*** Opening of Information ***

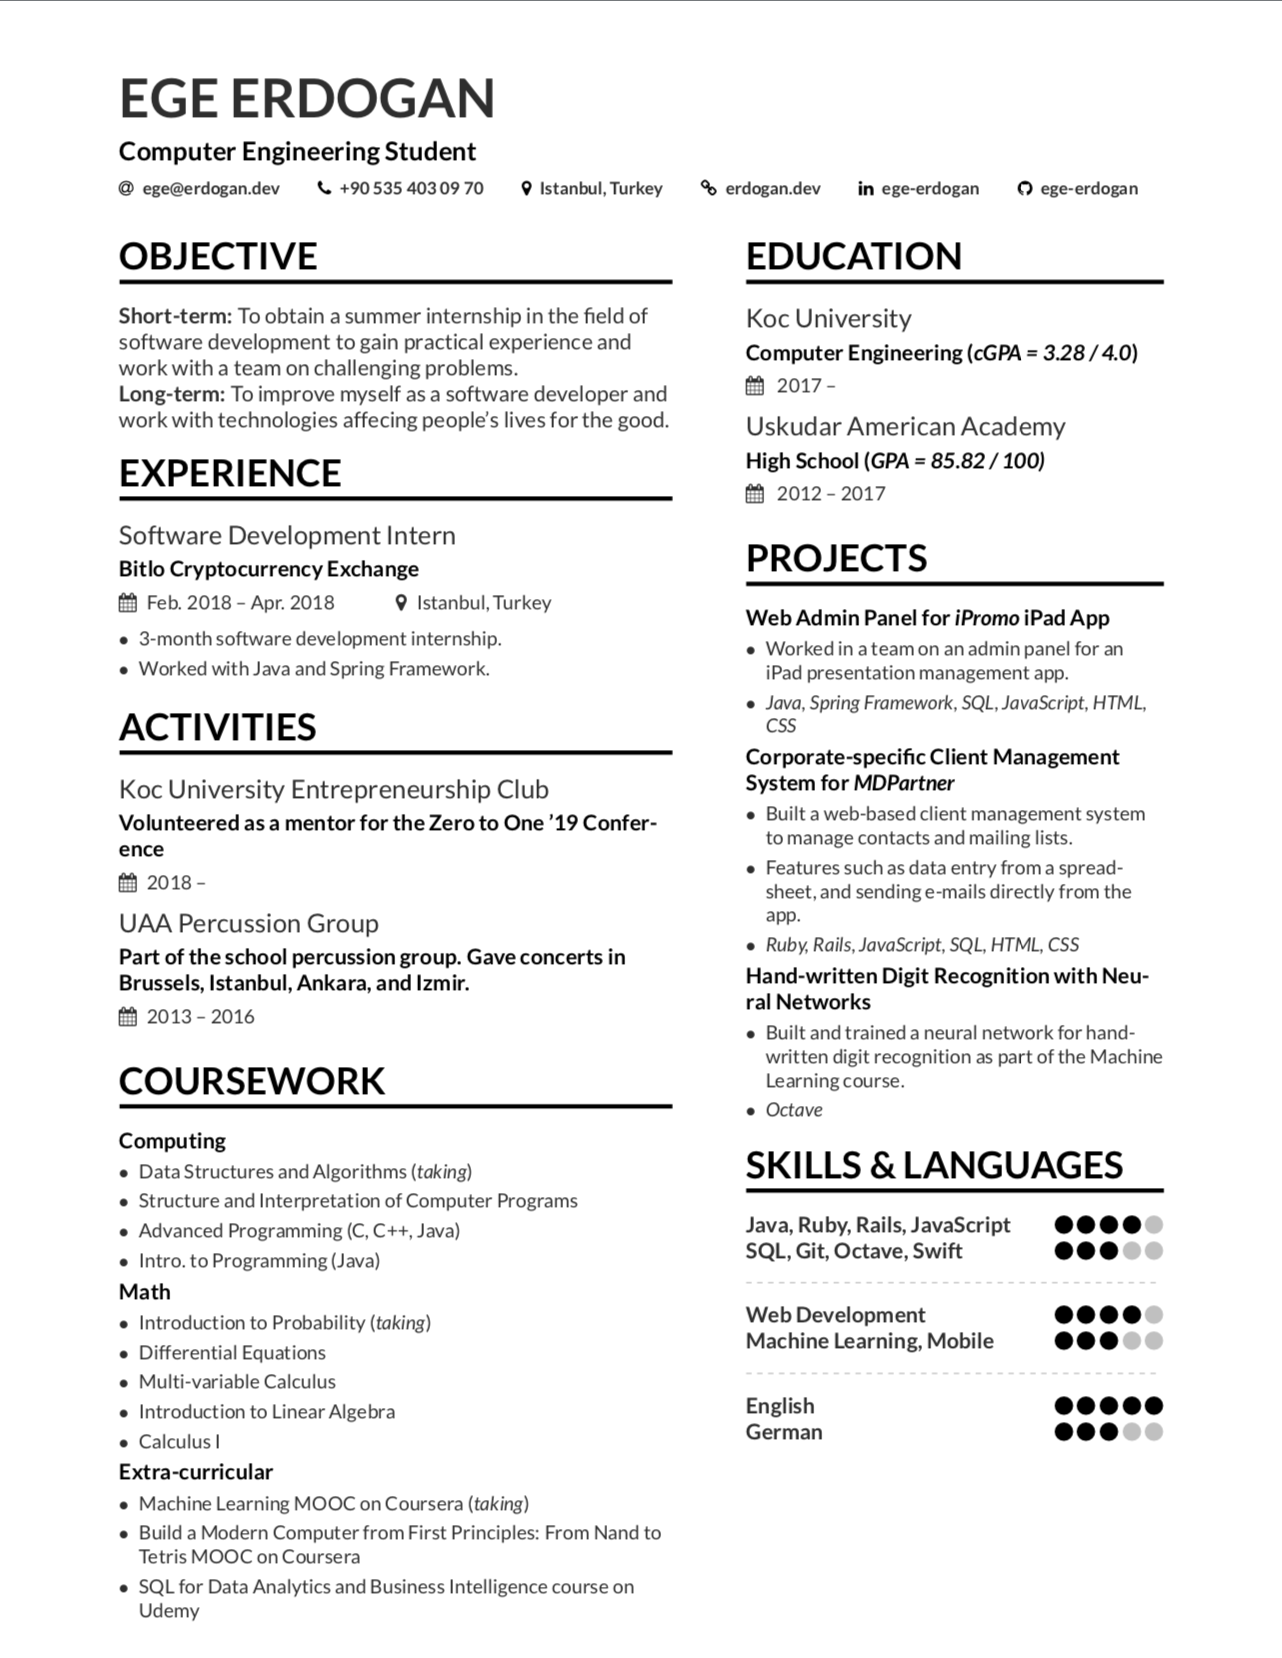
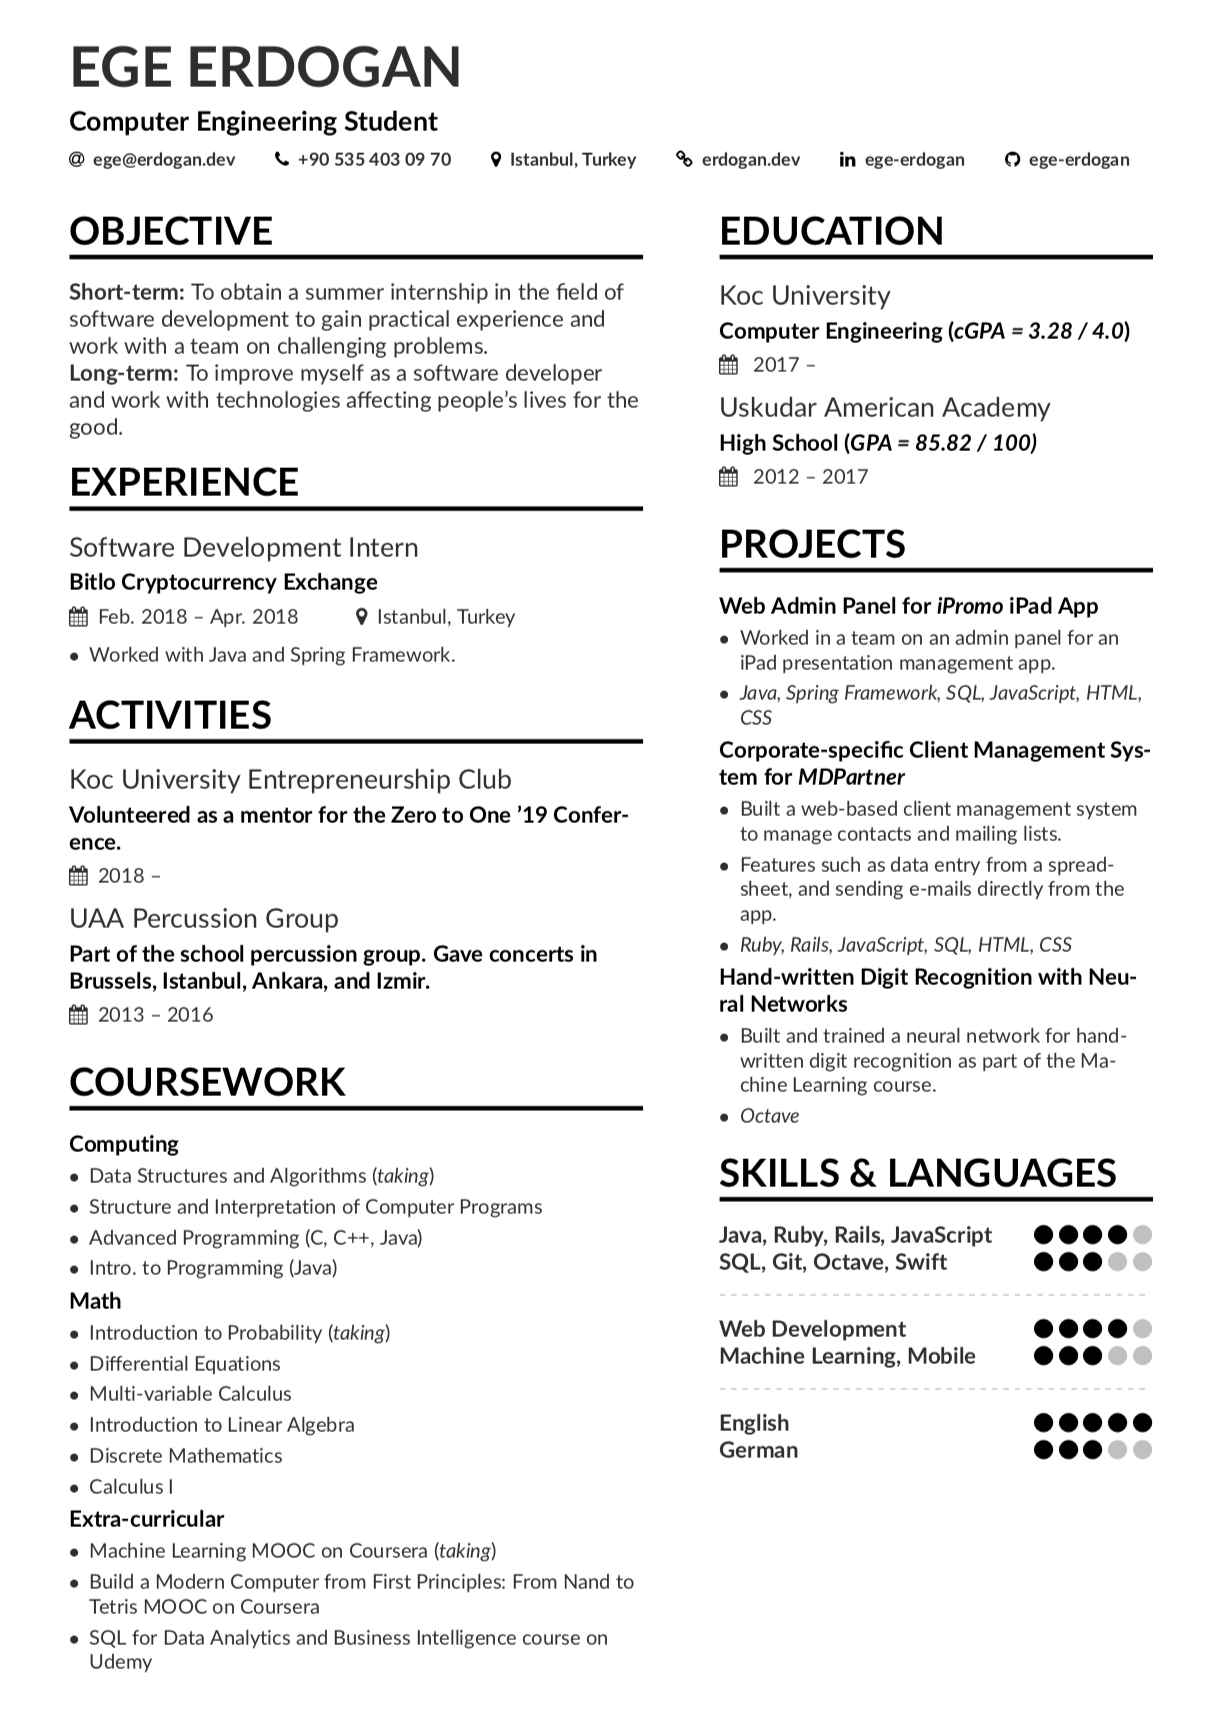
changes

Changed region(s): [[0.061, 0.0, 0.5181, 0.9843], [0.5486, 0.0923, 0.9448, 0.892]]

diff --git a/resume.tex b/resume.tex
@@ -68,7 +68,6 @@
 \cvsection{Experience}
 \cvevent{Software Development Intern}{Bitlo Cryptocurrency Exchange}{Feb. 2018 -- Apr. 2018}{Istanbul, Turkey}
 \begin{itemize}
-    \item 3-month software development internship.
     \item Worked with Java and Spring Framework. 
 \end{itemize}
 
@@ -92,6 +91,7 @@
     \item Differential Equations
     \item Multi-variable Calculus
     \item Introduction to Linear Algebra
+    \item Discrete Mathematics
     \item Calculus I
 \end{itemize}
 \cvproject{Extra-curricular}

*** Close of Information ***
*** Opening of Information ***

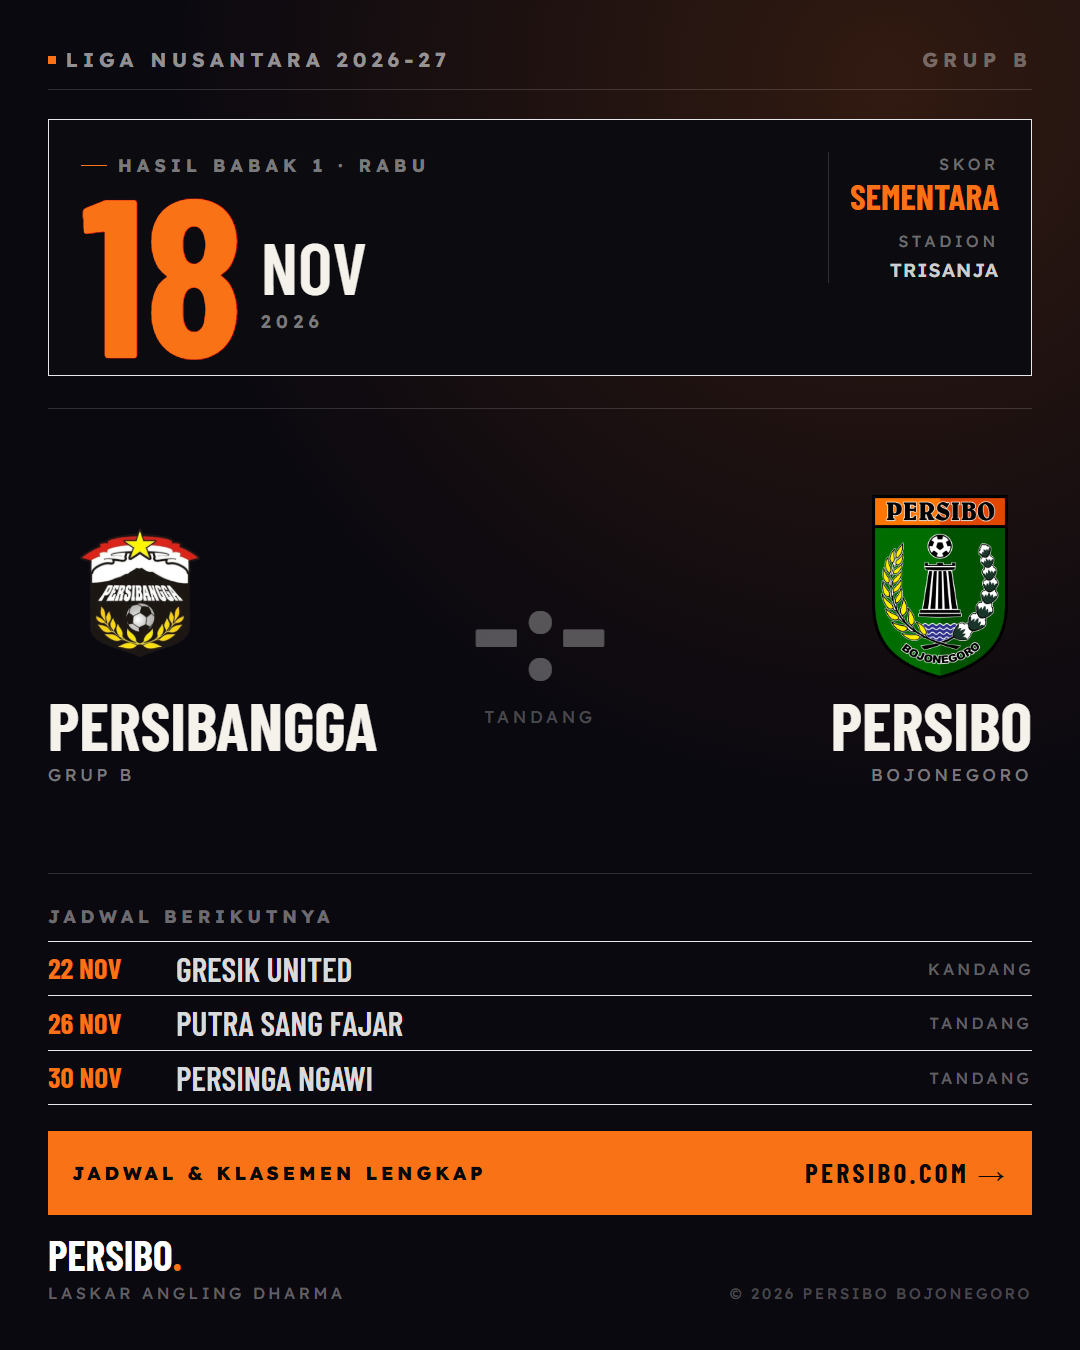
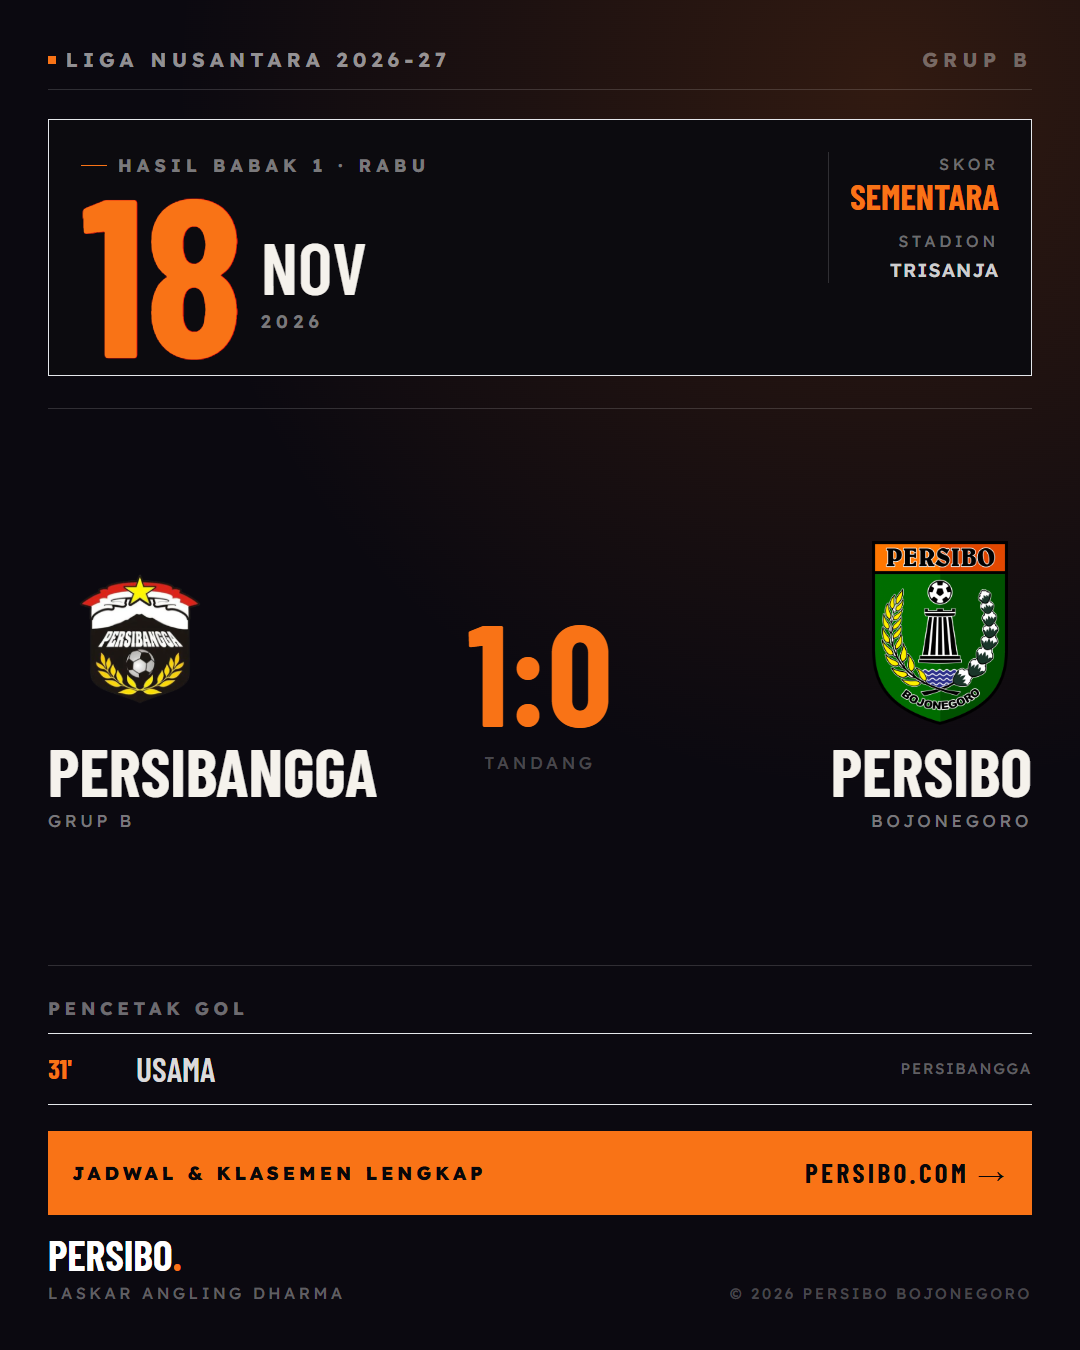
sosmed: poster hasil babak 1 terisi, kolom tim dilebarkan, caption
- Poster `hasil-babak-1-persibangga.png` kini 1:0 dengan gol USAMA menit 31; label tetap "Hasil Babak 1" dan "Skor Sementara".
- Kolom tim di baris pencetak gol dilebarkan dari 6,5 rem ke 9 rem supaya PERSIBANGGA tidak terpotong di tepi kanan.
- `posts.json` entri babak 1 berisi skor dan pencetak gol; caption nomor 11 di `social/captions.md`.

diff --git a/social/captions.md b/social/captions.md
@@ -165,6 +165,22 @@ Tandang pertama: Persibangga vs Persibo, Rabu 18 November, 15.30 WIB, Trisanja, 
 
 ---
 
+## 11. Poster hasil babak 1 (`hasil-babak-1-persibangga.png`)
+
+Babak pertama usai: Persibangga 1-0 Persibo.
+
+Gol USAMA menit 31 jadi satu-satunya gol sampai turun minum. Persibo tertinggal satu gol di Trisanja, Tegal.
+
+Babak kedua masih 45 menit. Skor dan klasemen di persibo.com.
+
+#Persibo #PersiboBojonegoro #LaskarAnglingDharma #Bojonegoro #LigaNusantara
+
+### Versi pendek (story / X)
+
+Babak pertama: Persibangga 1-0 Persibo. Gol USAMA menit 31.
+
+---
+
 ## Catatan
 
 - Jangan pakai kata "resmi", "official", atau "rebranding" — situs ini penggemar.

*** Close of Information ***

For the word "captions", show every line of the entries that holds it.

Worked solution:
- `posts.json` entri babak 1 berisi skor dan pencetak gol; caption nomor 11 di `social/captions.md`.
diff --git a/social/captions.md b/social/captions.md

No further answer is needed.